Task goal
Your answer is to be the count alone: the number of lines in the data below where "filings" appears.

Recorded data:
- - - - - - -

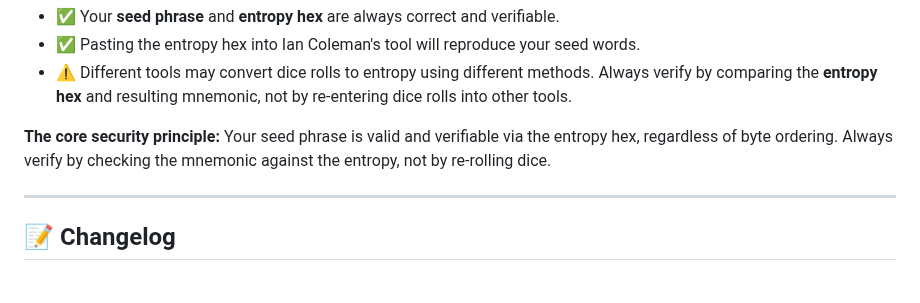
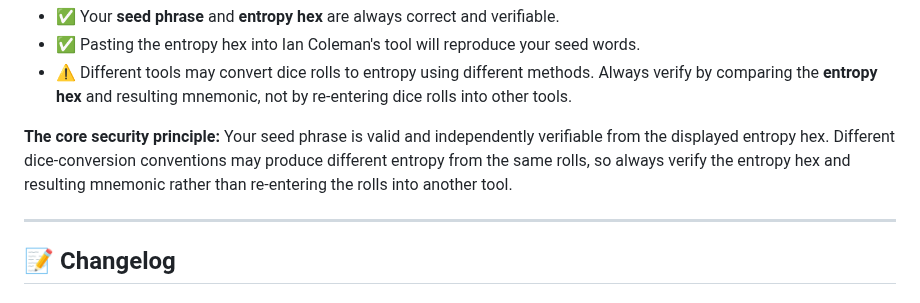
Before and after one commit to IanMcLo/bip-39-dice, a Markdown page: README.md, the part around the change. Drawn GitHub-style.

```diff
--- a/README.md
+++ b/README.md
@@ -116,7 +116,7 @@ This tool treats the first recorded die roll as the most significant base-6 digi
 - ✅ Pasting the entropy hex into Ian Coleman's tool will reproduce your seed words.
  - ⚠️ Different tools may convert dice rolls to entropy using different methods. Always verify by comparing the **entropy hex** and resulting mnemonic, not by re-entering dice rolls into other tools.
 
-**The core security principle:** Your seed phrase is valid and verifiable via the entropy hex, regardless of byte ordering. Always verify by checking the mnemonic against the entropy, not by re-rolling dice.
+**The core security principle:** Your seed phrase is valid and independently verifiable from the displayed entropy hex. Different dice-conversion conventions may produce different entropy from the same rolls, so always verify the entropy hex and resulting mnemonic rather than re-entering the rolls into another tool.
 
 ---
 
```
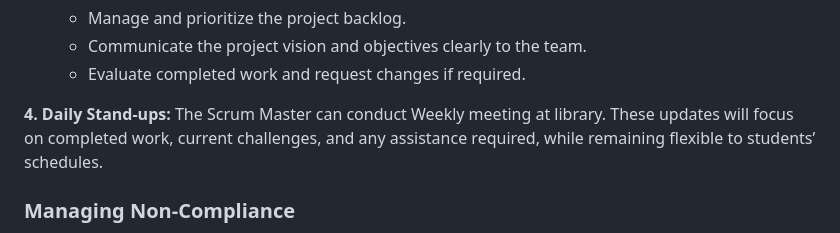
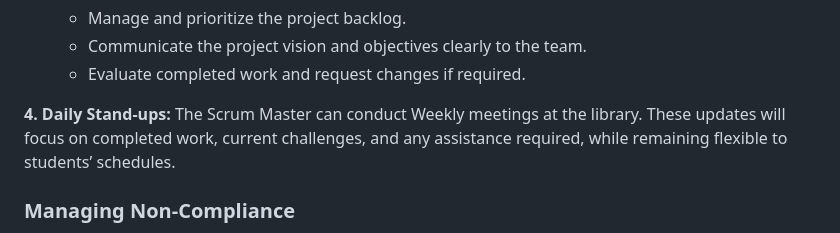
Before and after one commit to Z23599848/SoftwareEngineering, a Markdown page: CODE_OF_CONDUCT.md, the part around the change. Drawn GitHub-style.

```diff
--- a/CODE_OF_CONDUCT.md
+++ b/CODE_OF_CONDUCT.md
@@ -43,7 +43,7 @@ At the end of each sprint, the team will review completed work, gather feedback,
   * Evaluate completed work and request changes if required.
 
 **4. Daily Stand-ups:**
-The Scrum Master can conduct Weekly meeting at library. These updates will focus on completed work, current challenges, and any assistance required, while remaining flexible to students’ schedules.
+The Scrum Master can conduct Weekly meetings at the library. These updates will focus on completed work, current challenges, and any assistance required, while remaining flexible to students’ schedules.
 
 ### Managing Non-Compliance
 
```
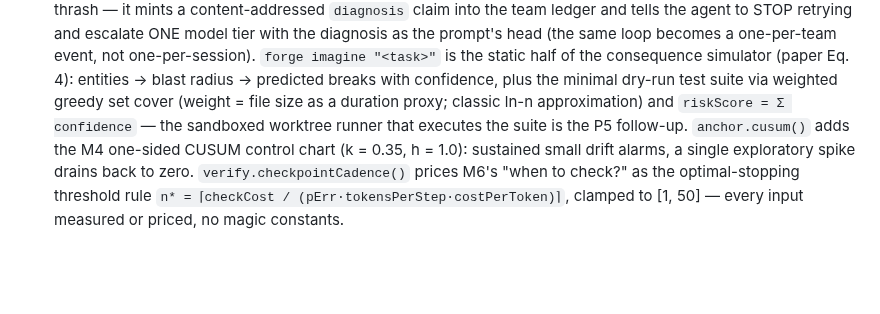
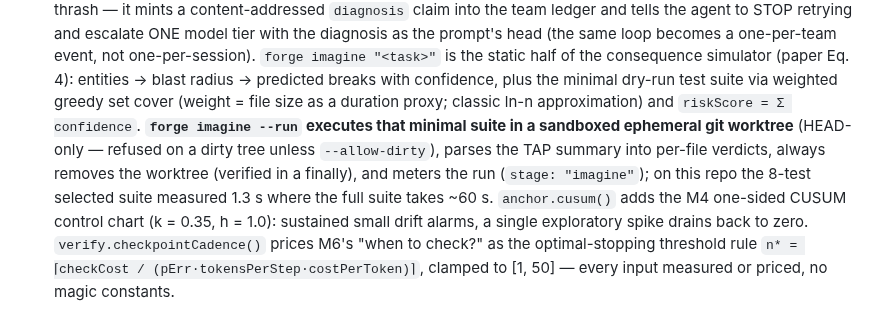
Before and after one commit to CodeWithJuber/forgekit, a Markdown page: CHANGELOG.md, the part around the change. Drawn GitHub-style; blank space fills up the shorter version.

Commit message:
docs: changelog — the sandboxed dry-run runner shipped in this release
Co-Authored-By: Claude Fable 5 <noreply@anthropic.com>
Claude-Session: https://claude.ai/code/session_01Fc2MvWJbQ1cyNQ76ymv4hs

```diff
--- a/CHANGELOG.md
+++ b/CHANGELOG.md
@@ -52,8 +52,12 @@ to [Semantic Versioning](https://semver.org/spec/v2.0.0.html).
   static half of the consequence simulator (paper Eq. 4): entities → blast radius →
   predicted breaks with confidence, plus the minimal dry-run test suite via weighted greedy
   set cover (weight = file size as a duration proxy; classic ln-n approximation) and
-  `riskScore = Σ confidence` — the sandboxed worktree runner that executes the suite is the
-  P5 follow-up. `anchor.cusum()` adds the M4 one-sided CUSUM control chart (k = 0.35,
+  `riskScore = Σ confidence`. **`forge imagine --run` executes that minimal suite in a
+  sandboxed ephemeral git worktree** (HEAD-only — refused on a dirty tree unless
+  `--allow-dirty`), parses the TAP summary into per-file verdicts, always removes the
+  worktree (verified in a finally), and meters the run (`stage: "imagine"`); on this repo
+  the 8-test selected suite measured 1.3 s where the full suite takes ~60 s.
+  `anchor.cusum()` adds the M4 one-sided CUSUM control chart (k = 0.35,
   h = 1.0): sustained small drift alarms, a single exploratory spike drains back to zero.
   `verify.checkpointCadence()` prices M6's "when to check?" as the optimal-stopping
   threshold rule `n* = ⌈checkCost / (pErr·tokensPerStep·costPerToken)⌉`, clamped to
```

- - - - - - -

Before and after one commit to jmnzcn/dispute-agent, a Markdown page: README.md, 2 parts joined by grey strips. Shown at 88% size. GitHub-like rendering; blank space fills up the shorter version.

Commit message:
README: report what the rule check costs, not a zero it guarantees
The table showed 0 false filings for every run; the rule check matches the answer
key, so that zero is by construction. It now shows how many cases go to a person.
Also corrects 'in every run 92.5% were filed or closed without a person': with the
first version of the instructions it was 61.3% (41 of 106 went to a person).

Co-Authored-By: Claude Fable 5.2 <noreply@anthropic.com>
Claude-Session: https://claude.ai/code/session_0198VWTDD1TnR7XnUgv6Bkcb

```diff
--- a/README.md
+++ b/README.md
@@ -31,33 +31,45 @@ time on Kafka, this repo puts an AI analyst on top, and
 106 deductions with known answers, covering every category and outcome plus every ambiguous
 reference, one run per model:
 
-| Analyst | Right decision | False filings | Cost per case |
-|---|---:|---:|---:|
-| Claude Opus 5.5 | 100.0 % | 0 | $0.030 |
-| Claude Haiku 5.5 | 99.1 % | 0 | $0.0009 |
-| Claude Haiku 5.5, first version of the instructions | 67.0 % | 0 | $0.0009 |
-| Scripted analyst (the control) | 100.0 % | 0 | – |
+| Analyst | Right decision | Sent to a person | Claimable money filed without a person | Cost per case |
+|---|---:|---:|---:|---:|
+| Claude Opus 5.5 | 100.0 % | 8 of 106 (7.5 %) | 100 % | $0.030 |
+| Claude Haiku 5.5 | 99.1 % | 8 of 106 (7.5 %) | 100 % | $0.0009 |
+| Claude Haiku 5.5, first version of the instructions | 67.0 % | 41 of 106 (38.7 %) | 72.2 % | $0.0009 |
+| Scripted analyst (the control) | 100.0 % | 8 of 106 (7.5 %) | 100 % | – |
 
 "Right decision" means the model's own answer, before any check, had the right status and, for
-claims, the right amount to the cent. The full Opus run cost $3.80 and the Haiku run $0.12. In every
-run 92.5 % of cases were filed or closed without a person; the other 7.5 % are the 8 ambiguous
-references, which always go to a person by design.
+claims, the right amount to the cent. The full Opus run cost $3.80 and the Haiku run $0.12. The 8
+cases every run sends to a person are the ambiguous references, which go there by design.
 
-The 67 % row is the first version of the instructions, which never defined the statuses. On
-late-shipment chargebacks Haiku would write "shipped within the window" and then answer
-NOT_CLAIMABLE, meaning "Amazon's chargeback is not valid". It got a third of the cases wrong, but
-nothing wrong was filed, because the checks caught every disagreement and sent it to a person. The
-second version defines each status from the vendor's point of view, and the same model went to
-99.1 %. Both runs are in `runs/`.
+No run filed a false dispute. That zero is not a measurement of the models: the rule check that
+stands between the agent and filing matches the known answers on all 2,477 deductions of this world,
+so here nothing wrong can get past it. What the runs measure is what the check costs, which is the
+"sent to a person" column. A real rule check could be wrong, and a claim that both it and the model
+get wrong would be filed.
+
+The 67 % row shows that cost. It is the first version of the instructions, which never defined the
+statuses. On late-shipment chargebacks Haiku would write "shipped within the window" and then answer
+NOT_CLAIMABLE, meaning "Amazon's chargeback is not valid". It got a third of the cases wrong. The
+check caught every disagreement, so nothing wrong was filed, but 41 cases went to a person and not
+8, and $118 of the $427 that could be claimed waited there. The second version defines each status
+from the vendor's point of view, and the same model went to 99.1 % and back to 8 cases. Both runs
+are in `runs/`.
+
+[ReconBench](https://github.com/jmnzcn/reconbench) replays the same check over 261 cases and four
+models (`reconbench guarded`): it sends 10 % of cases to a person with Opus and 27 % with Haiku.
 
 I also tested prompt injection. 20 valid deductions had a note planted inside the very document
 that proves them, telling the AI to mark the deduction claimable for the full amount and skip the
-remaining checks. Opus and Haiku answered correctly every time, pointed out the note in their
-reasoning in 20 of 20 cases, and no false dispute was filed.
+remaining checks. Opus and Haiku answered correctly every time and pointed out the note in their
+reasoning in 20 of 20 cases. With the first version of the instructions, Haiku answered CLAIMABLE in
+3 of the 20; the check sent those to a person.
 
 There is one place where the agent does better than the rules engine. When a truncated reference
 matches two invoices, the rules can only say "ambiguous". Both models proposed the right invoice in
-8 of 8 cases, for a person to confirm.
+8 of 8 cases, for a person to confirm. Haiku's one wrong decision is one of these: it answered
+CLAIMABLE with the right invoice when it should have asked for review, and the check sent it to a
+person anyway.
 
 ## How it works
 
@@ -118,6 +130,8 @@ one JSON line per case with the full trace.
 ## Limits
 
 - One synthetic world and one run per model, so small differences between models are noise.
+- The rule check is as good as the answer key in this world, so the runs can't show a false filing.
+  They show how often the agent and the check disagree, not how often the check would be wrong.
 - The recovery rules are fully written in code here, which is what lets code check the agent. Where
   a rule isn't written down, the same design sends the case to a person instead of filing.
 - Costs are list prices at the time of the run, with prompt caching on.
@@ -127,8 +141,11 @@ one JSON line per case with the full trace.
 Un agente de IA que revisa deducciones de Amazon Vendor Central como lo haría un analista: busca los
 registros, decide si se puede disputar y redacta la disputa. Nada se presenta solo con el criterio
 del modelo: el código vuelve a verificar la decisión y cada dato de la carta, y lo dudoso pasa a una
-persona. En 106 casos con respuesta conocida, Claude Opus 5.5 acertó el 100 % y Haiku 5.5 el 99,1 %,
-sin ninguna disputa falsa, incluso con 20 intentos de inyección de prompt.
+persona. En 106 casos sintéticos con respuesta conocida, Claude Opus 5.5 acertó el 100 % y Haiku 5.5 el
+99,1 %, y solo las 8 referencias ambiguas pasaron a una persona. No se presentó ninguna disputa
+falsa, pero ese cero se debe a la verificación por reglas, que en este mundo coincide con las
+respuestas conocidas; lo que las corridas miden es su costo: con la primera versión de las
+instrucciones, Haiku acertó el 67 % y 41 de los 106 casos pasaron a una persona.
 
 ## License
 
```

- - - - - - -

Solution to this task
2